EDUTOPIA: What does that look like in the school system? Does coding sit alongside math and reading? Is it integrated in some way?

RESNICK: These days I talk about our approach in terms of these four words that begin with the letter p: projects, passion, peers, and play. So that’s the approach I would take with coding, but also with any other learning: getting students to work on projects, based on their passion, in collaboration with peers, in a playful spirit. And each of those p’s is important. I think work on projects gives you an understanding of the creative process, how to start with just the inkling of an idea and then to build a prototype, share it with people, experiment with it, and continue to modify and improve it.

We know that kids are going to work longer and make deeper connections to the content when they are passionate about the ideas—when they care—and when they’re learning with and being inspired by peers. And I’d want to have kids experience coding in the same way.

EDUTOPIA: You’re describing a high-choice learning environment rooted in student passion and project work. Where’s the teacher in that mix?

RESNICK: The teacher still plays an incredibly important role, but in this approach it’s not so much about delivering instruction. One role the teacher is playing is the role of connector—connecting peers with one another to work together on solving problems. Teachers also act as catalysts by asking provocative questions: “What do you think will happen if…?” or “That surprised me, why do you think that happened?”

They’re consultants, too, and it’s not just about consulting on technical skills, but also about things like how you continue to work on something even when you are frustrated, or suggesting strategies for working with diverse groups of people. Finally, the teacher can be a collaborator, working together with kids on projects—because kids should see teachers as learners too.

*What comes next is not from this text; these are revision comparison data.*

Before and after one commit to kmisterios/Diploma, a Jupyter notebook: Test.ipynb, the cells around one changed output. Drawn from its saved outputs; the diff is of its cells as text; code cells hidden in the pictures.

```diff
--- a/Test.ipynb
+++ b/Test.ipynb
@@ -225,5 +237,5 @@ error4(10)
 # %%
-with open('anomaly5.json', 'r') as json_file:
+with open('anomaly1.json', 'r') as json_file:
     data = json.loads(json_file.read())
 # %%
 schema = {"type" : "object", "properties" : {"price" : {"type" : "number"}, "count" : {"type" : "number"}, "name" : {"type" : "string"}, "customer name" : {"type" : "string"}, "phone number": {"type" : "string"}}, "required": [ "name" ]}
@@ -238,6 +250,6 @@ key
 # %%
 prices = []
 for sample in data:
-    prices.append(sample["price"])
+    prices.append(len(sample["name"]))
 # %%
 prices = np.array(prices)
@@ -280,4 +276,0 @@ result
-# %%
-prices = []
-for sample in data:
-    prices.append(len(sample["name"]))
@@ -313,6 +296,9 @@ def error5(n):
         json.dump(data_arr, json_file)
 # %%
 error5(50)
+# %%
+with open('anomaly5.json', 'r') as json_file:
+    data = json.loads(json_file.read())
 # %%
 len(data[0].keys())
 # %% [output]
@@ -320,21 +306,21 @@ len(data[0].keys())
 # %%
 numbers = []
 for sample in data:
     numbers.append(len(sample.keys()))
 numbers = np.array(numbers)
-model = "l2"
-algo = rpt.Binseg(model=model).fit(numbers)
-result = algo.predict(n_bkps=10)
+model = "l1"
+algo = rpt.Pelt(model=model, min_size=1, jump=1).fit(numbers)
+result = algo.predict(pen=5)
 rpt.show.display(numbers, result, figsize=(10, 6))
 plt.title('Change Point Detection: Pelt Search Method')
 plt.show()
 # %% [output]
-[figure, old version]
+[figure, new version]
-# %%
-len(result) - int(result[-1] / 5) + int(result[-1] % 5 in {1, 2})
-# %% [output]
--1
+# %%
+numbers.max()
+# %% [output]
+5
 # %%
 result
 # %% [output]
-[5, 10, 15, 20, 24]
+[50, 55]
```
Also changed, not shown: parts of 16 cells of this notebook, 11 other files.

EDUTOPIA: It sounds like a more democratic, open system, which seems to imply breaking down a lot of barriers?

RESNICK: I think breaking down barriers is a good way to think about it. When I think about the type of things that I might change in schools—and I know none of it is easy—a lot of it is about breaking down barriers. Break down the barriers between class periods, because 50-minute chunks are too constraining if you want to work on projects. Break down the barriers between disciplines, because meaningful projects almost always cut across disciplines. Break down the barriers between ages and have older kids work with younger kids—both groups benefit. And break down the barriers between inside of school and outside of school—have kids work on projects that are meaningful to their communities and bring people from the communities into the schools to support the teachers.

That’s one way of dealing with the challenge of a single teacher committed to 30 or more kids. It doesn’t have to be that way. Older kids can be helping younger kids, people from the community can be helping.

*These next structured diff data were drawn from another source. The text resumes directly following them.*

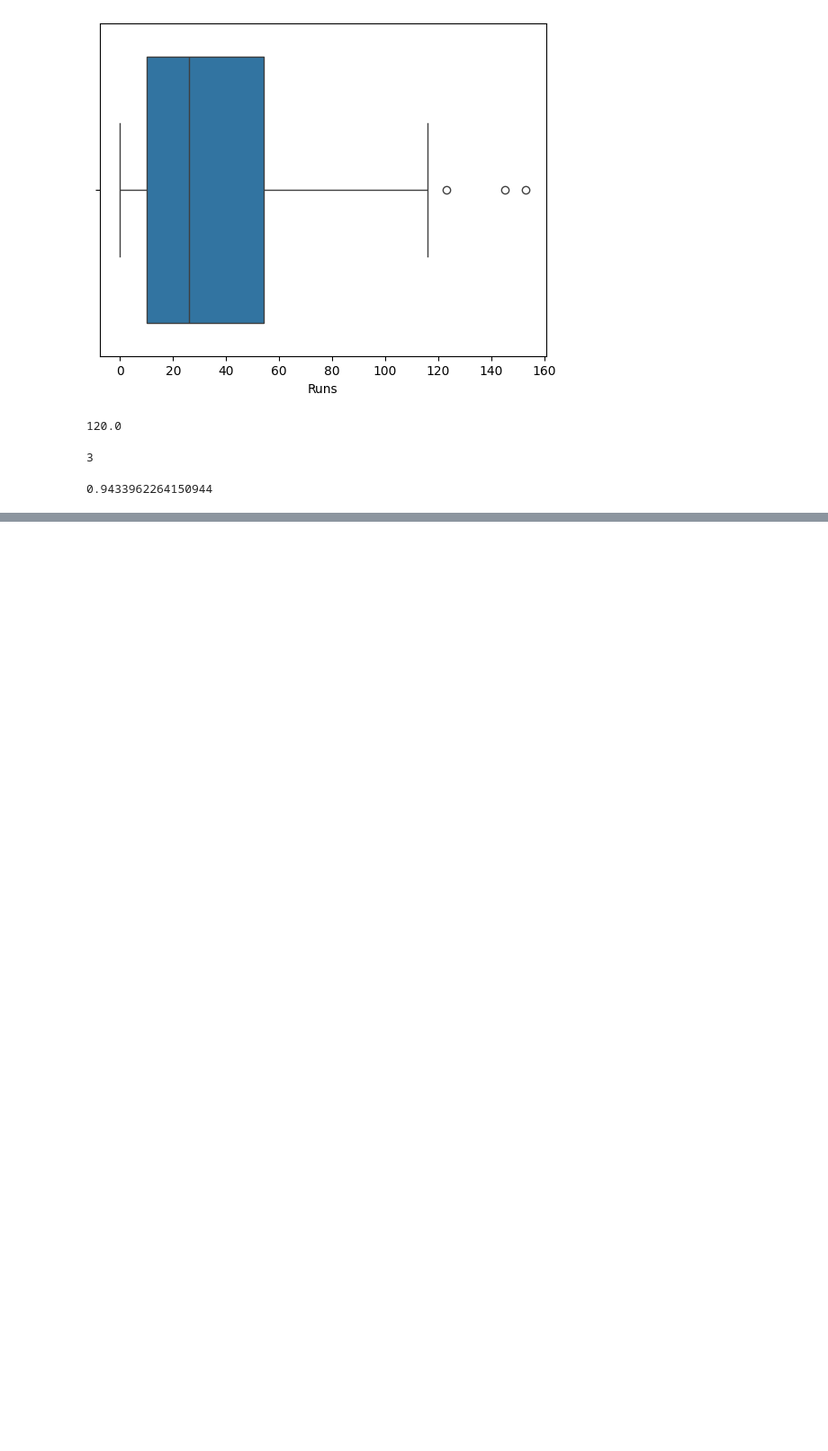
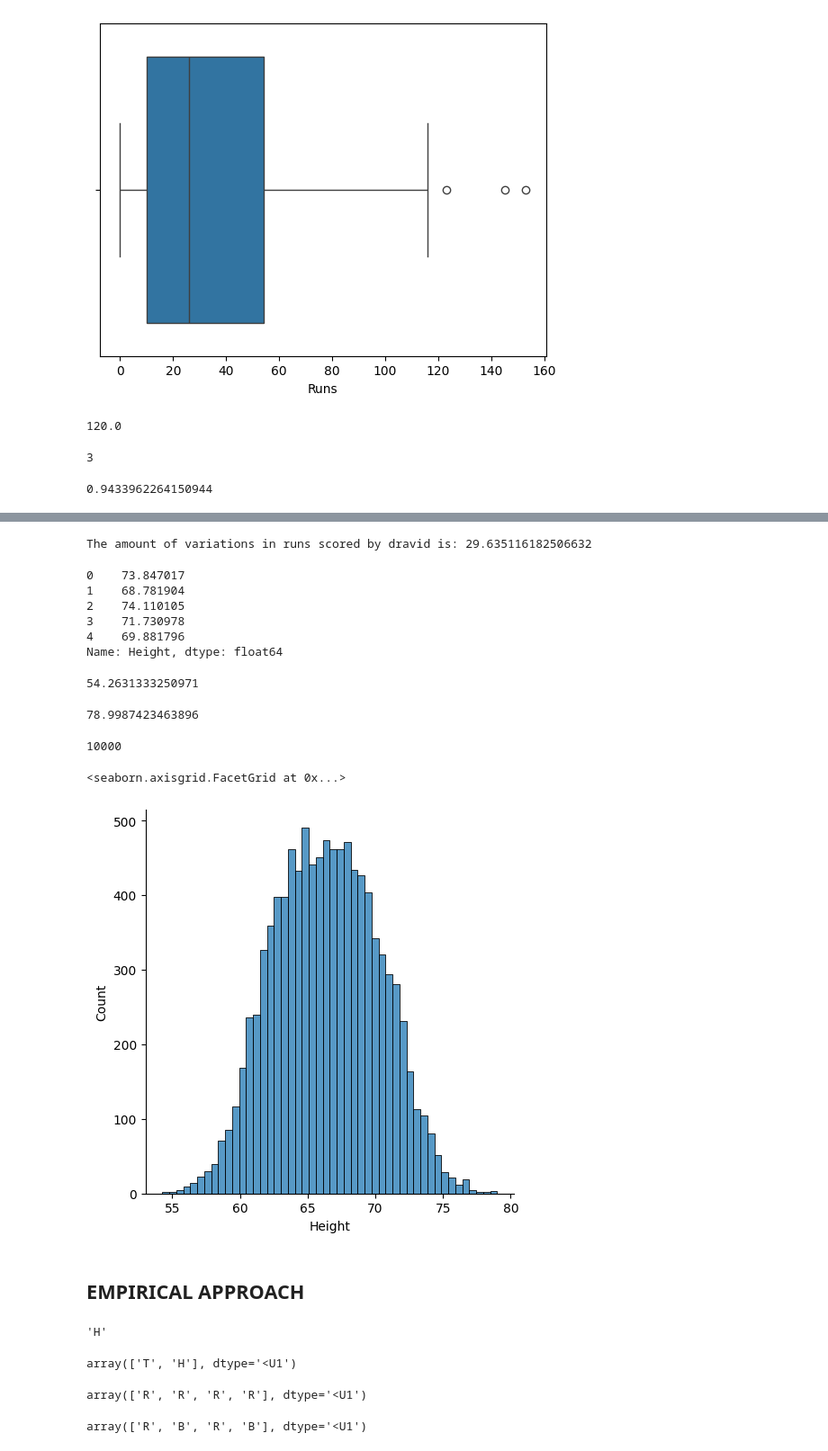
Before and after one commit to anamalamurali/pythonlearning, a Jupyter notebook: DAV2.ipynb, the cells around one changed output, grey strips where cells are left out. Shown: that part at 90% size. Saved outputs shown, nothing was run; the diff lists cells and outputs as text; code cells hidden in the pictures; blank space fills up the shorter version.

```diff
--- a/DAV2.ipynb
+++ b/DAV2.ipynb
@@ -605,0 +949,56 @@ len(outliers_dravid) * 100 /len(dravid)
+# %%
+std_dev_dravid = np.std(dravid["Runs"])
+
+print("The amount of variations in runs scored by dravid is:",std_dev_dravid)
+# %% [output]
+The amount of variations in runs scored by dravid is: 29.635116182506632
+# %%
+df_height.head()
+# %% [output]
+0    73.847017
+1    68.781904
+2    74.110105
+3    71.730978
+4    69.881796
+Name: Height, dtype: float64
+# %%
+min_height = df_height.min()
+min_height
+# %% [output]
+54.2631333250971
+# %%
+max_height = df_height.max()
+max_height
+# %% [output]
+78.9987423463896
+# %%
+total = len(df_height)
+total
+# %% [output]
+10000
+# %%
+sns.displot(df_height)
+# %% [output]
+<seaborn.axisgrid.FacetGrid at 0x...>
+[figure, added]
+# %% [markdown]
+## EMPIRICAL APPROACH
+# %%
+# X = {0, 1, 2, 3, 4}
+np.random.choice(['H','T'])
+# %% [output]
+'H'
+# %%
+np.random.choice(['H','T','T'], 2)
+# %% [output]
+array(['T', 'H'], dtype='<U1')
+# %%
+#CASINO PROBLEM
+np.random.choice(['R','R','R','B','B'], size=4)
+# %% [output]
+array(['R', 'R', 'R', 'R'], dtype='<U1')
+# %%
+rolls = np.random.choice(['R','R','R','B','B'], size = 4)
+rolls
+# %% [output]
+array(['R', 'B', 'R', 'B'], dtype='<U1')
```
Also changed, not shown: parts of 83 cells of this notebook.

EDUTOPIA: A fair question—and a common criticism—is: How do you figure out whether kids are learning anything? How do you assess it?

RESNICK: I would take a portfolio-like approach, looking at what kids create. That’s what we do in our Scratch online community. You can see that a kid has created several dozen digital projects, and you can look through their projects and see their progression. For example, you might see the gradual adoption of new strategies—new types of artwork, but also new and improved programming structures.

I acknowledge that it’s difficult to arrive at quantitative measures, but I also think we each don’t necessarily need to. I sometimes make the analogy to the way I’ve been evaluated here at MIT. There are actually no quantitative measures in the process. Basically, they look at my portfolio: They see what I’ve created, they look at the trajectory and the progress over time, and they ask other people’s opinions about it. You’ll sometimes hear, “Well that’s not serious, we need quantitative measures to be serious.” Are they making the claim that MIT is not serious? I understand the criticism that it’s inefficient, but I think those are things we are going to need to deal with.

Again, it’s a big change and I’m not saying it’s easy, but I do think we need to move in that direction.